On July 16, 2018, the Islamic Republic of Iran (Iran) filed an Application instituting proceedings against the United States (the U.S.) before the International Court of Justice (the Court) regarding Alleged Violations of the 1955 Treaty of Amity, Economic Relations, and Consular Rights. The application concerned alleged breaches of the Treaty of Amity arising from the re-imposition of certain sanctions by the U.S.
Cyberspace is so omnipresent that it can seem banal, but it is also a target-rich environment from a military perspective, with modern armies deeply reliant on digital infrastructure. From the perspective of international humanitarian law (or IHL, also known as the law of armed conflict), this raises the question of what cyber operators may and may not attack during armed conflicts, what even constitutes an "attack" under IHL in cyberspace, and what the reverberating effects of those attacks could be on civilians.
In 1964, the United States Congress passed a law providing that a United States district court "'may order' a person residing or found in the district to give testimony or produce documents 'for use in a proceeding in a foreign or international tribunal . . .
Since 2015, Brazil has concluded more than a dozen Cooperation and Facilitation Investment Agreements (CFIAs), in a radical departure from Brazil's earlier policy to remain out of the network of investment treaties. These CFIAs include a novel system, encompassing mechanisms for preventing and settling disputes, which differs strikingly from traditional investor-state arbitration available under most bilateral investment treaties.
Preventing or managing a global pandemic such as COVID-19 requires states to strictly comply with the World Health Organization's International Health Regulations 2005 (IHRs). However, like many multilateral environment agreements, the IHRs lack a strong dispute resolution mechanism to enhance state compliance. To bridge that gap, states have incorporated several environmental conventions into free trade agreements (FTAs) over the past fifteen years.
After the first cases of what would later be named "COVID-19" were notified by China on December 31, 2019, the European Union (EU) reported its three first detected cases on January 24, 2020. As of April 18, 785,229 detected cases and 78,576 deaths had been reported by the 27 EU member states, while the total number of detected cases and deaths reported worldwide were 2,197,593 and 153,090 respectively.
As of April 18, 2020, Covid-19, designated as a pandemic by the World Health Organization (WHO), infected more than 2 million persons. This dramatic increase in the number of cases since the first reported case on December 31, 2019, sparked a range of responses from various public and private actors.

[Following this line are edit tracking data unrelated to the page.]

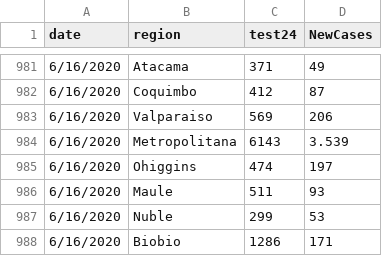
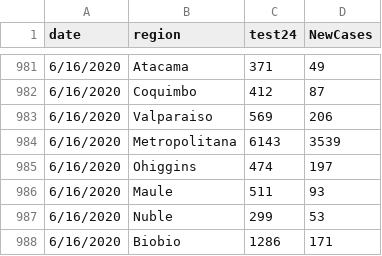
Before and after one commit to maibennett/code, a CSV file: covid/data/tests_by_newcases.csv, drawn as a sheet; only a part is shown, gaps mark what is left out.

Commit message:
Add files via upload

```diff
--- a/covid/data/tests_by_newcases.csv
+++ b/covid/data/tests_by_newcases.csv
@@ -983,3 +983,3 @@ date,region,test24,NewCases
 6/16/2020,Valparaiso,569,206
-6/16/2020,Metropolitana,6143,3.539
+6/16/2020,Metropolitana,6143,3539
 6/16/2020,Ohiggins,474,197
```
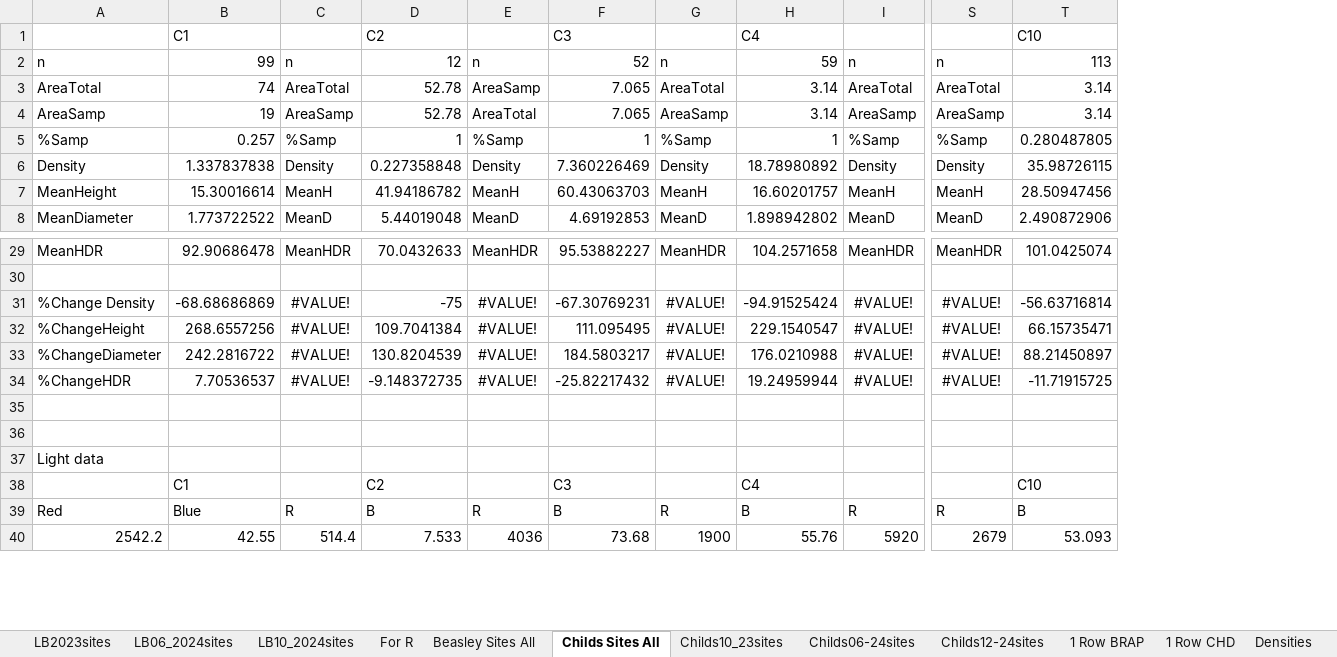
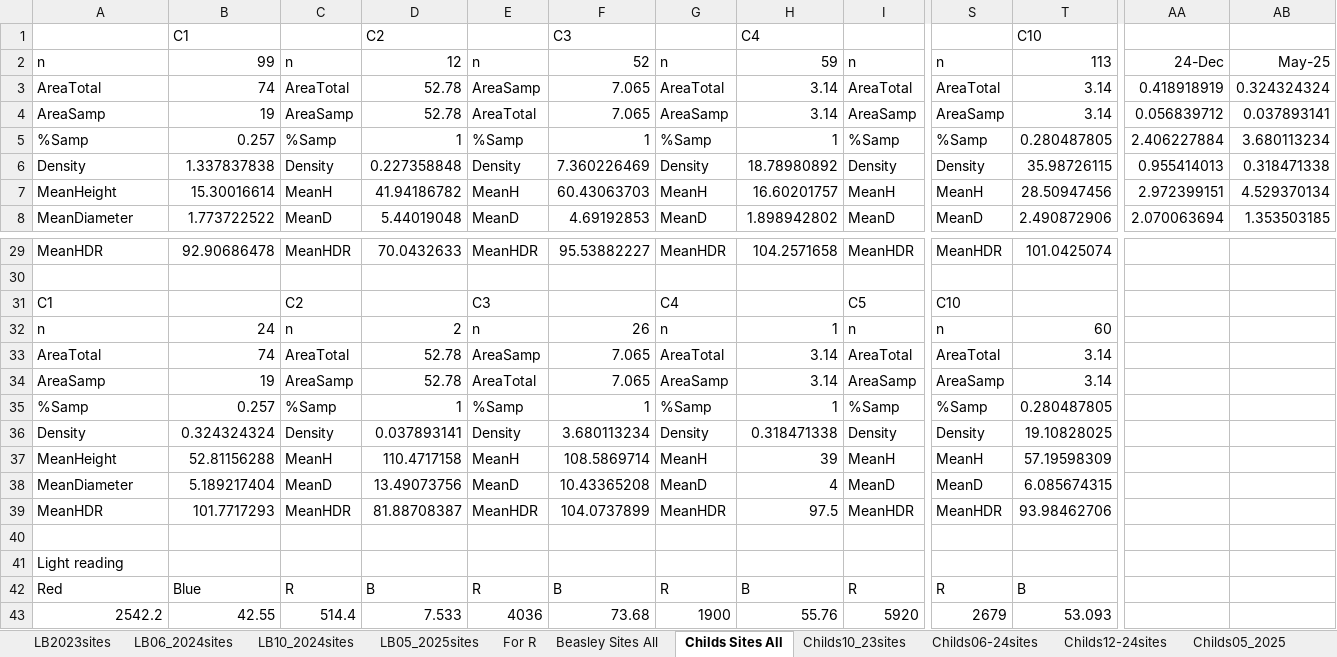
Before and after one commit to quentinmccalla1/Thesis, an Excel workbook: PopfreSurvey/CottonwoodSurvey.xlsx, sheet Childs Sites All, drawn as a sheet; only a part is shown, gaps mark what is left out; values as stored, in another font and other column widths than the file's, no borders; charts and pictures not drawn; removed rows and columns are numbered as before the commit, all else as after; rows hold the shown columns only; the diff names each change by its address in the sheet, - before the commit and + after, or states it on an @@ line.

```diff
--- a/PopfreSurvey/CottonwoodSurvey.xlsx (sheet Childs Sites All)
+++ b/PopfreSurvey/CottonwoodSurvey.xlsx (sheet Childs Sites All)
+sheet tab: LB05_2025sites
+sheet tab: Childs05_2025
+column AA, rows 2-8: 24-Dec | 0.418918919 | 0.056839712 | 2.406227884 | 0.955414013 | 2.972399151 | 2.070063694
+column AB, rows 2-8: May-25 | 0.324324324 | 0.037893141 | 3.680113234 | 0.318471338 | 4.529370134 | 1.353503185
-row 31: %Change Density | -68.68686869 | #VALUE! | -75 | #VALUE! | -67.30769231 | #VALUE! | -94.91525424 | #VALUE! | #VALUE! | -56.63716814
-row 32: %ChangeHeight | 268.6557256 | #VALUE! | 109.7041384 | #VALUE! | 111.095495 | #VALUE! | 229.1540547 | #VALUE! | #VALUE! | 66.15735471
-row 33: %ChangeDiameter | 242.2816722 | #VALUE! | 130.8204539 | #VALUE! | 184.5803217 | #VALUE! | 176.0210988 | #VALUE! | #VALUE! | 88.21450897
-row 34: %ChangeHDR | 7.70536537 | #VALUE! | -9.148372735 | #VALUE! | -25.82217432 | #VALUE! | 19.24959944 | #VALUE! | #VALUE! | -11.71915725
+row 31: C1 |  | C2 |  | C3 |  | C4 |  | C5 | C10
+row 32: n | 24 | n | 2 | n | 26 | n | 1 | n | n | 60
+row 33: AreaTotal | 74 | AreaTotal | 52.78 | AreaSamp | 7.065 | AreaTotal | 3.14 | AreaTotal | AreaTotal | 3.14
+row 34: AreaSamp | 19 | AreaSamp | 52.78 | AreaTotal | 7.065 | AreaSamp | 3.14 | AreaSamp | AreaSamp | 3.14
+row 35: %Samp | 0.257 | %Samp | 1 | %Samp | 1 | %Samp | 1 | %Samp | %Samp | 0.280487805
+row 36: Density | 0.324324324 | Density | 0.037893141 | Density | 3.680113234 | Density | 0.318471338 | Density | Density | 19.10828025
+row 37: MeanHeight | 52.81156288 | MeanH | 110.4717158 | MeanH | 108.5869714 | MeanH | 39 | MeanH | MeanH | 57.19598309
+row 38: MeanDiameter | 5.189217404 | MeanD | 13.49073756 | MeanD | 10.43365208 | MeanD | 4 | MeanD | MeanD | 6.085674315
+row 39: MeanHDR | 101.7717293 | MeanHDR | 81.88708387 | MeanHDR | 104.0737899 | MeanHDR | 97.5 | MeanHDR | MeanHDR | 93.98462706
-row 36: (empty)
-A41: Light data
+A41: Light reading
-row 38:  | C1 |  | C2 |  | C3 |  | C4 |  |  | C10
```
Also changed, not shown: sheet Beasley Sites All, sheet For R, formulas that keep their value, charts or pictures, 1 other file.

Over time, natural calamities and armed conflicts have demonstrated that human rights are often the first casualties of a crisis.